= Change detection data =

□ □ □

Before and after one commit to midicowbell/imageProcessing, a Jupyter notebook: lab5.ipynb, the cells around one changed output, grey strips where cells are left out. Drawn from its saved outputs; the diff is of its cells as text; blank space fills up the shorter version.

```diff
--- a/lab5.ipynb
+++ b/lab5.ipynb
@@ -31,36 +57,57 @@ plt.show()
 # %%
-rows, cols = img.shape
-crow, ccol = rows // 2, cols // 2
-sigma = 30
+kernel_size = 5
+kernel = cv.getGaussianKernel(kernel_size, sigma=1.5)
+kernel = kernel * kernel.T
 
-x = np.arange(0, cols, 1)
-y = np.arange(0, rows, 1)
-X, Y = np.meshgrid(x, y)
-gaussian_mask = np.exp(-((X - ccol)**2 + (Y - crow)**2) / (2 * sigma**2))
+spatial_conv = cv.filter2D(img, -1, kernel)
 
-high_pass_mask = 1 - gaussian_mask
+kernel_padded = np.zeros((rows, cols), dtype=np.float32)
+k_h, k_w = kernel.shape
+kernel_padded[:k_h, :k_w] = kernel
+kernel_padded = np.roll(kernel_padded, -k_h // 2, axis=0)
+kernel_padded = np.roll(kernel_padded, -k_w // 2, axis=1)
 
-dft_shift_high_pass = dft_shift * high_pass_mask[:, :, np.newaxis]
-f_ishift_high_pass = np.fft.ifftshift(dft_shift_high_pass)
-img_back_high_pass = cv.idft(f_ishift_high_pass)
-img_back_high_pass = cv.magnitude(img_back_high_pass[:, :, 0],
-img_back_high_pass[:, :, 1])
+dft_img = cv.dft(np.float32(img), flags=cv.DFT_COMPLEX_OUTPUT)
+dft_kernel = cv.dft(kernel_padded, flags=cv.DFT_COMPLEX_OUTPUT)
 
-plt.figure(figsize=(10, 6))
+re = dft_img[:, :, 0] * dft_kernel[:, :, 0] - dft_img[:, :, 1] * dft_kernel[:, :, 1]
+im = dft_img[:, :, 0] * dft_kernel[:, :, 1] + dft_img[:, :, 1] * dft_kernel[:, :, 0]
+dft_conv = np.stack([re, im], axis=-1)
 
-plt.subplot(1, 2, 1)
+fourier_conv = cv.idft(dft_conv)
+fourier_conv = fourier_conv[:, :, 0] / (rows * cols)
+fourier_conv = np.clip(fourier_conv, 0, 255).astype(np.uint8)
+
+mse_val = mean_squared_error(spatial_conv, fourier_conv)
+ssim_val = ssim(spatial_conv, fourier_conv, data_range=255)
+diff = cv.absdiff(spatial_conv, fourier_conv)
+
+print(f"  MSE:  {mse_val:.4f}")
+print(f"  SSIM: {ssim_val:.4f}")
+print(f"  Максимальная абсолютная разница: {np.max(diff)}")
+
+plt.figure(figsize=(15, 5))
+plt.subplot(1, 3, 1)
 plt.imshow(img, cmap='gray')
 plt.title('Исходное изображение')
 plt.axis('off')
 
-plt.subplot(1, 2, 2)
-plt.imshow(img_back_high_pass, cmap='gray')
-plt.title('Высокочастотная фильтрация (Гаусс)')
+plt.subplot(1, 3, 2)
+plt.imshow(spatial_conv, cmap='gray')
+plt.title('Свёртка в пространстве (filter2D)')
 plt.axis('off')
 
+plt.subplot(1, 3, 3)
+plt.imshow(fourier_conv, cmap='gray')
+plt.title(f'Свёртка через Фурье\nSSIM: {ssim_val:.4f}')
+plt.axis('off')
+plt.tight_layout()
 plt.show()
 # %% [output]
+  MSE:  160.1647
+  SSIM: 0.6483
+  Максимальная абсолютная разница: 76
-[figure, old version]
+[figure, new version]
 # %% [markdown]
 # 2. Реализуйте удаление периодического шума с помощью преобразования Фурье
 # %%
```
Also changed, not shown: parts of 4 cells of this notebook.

□ □ □

Every record above belongs in the answer, reproduced exactly.

= ANSWER TO THE EXERCISE =
Before and after one commit to midicowbell/imageProcessing, a Jupyter notebook: lab5.ipynb, the cells around one changed output, grey strips where cells are left out. Drawn from its saved outputs; the diff is of its cells as text; blank space fills up the shorter version.

```diff
--- a/lab5.ipynb
+++ b/lab5.ipynb
@@ -31,36 +57,57 @@ plt.show()
 # %%
-rows, cols = img.shape
-crow, ccol = rows // 2, cols // 2
-sigma = 30
+kernel_size = 5
+kernel = cv.getGaussianKernel(kernel_size, sigma=1.5)
+kernel = kernel * kernel.T
 
-x = np.arange(0, cols, 1)
-y = np.arange(0, rows, 1)
-X, Y = np.meshgrid(x, y)
-gaussian_mask = np.exp(-((X - ccol)**2 + (Y - crow)**2) / (2 * sigma**2))
+spatial_conv = cv.filter2D(img, -1, kernel)
 
-high_pass_mask = 1 - gaussian_mask
+kernel_padded = np.zeros((rows, cols), dtype=np.float32)
+k_h, k_w = kernel.shape
+kernel_padded[:k_h, :k_w] = kernel
+kernel_padded = np.roll(kernel_padded, -k_h // 2, axis=0)
+kernel_padded = np.roll(kernel_padded, -k_w // 2, axis=1)
 
-dft_shift_high_pass = dft_shift * high_pass_mask[:, :, np.newaxis]
-f_ishift_high_pass = np.fft.ifftshift(dft_shift_high_pass)
-img_back_high_pass = cv.idft(f_ishift_high_pass)
-img_back_high_pass = cv.magnitude(img_back_high_pass[:, :, 0],
-img_back_high_pass[:, :, 1])
+dft_img = cv.dft(np.float32(img), flags=cv.DFT_COMPLEX_OUTPUT)
+dft_kernel = cv.dft(kernel_padded, flags=cv.DFT_COMPLEX_OUTPUT)
 
-plt.figure(figsize=(10, 6))
+re = dft_img[:, :, 0] * dft_kernel[:, :, 0] - dft_img[:, :, 1] * dft_kernel[:, :, 1]
+im = dft_img[:, :, 0] * dft_kernel[:, :, 1] + dft_img[:, :, 1] * dft_kernel[:, :, 0]
+dft_conv = np.stack([re, im], axis=-1)
 
-plt.subplot(1, 2, 1)
+fourier_conv = cv.idft(dft_conv)
+fourier_conv = fourier_conv[:, :, 0] / (rows * cols)
+fourier_conv = np.clip(fourier_conv, 0, 255).astype(np.uint8)
+
+mse_val = mean_squared_error(spatial_conv, fourier_conv)
+ssim_val = ssim(spatial_conv, fourier_conv, data_range=255)
+diff = cv.absdiff(spatial_conv, fourier_conv)
+
+print(f"  MSE:  {mse_val:.4f}")
+print(f"  SSIM: {ssim_val:.4f}")
+print(f"  Максимальная абсолютная разница: {np.max(diff)}")
+
+plt.figure(figsize=(15, 5))
+plt.subplot(1, 3, 1)
 plt.imshow(img, cmap='gray')
 plt.title('Исходное изображение')
 plt.axis('off')
 
-plt.subplot(1, 2, 2)
-plt.imshow(img_back_high_pass, cmap='gray')
-plt.title('Высокочастотная фильтрация (Гаусс)')
+plt.subplot(1, 3, 2)
+plt.imshow(spatial_conv, cmap='gray')
+plt.title('Свёртка в пространстве (filter2D)')
 plt.axis('off')
 
+plt.subplot(1, 3, 3)
+plt.imshow(fourier_conv, cmap='gray')
+plt.title(f'Свёртка через Фурье\nSSIM: {ssim_val:.4f}')
+plt.axis('off')
+plt.tight_layout()
 plt.show()
 # %% [output]
+  MSE:  160.1647
+  SSIM: 0.6483
+  Максимальная абсолютная разница: 76
-[figure, old version]
+[figure, new version]
 # %% [markdown]
 # 2. Реализуйте удаление периодического шума с помощью преобразования Фурье
 # %%
```
Also changed, not shown: parts of 4 cells of this notebook.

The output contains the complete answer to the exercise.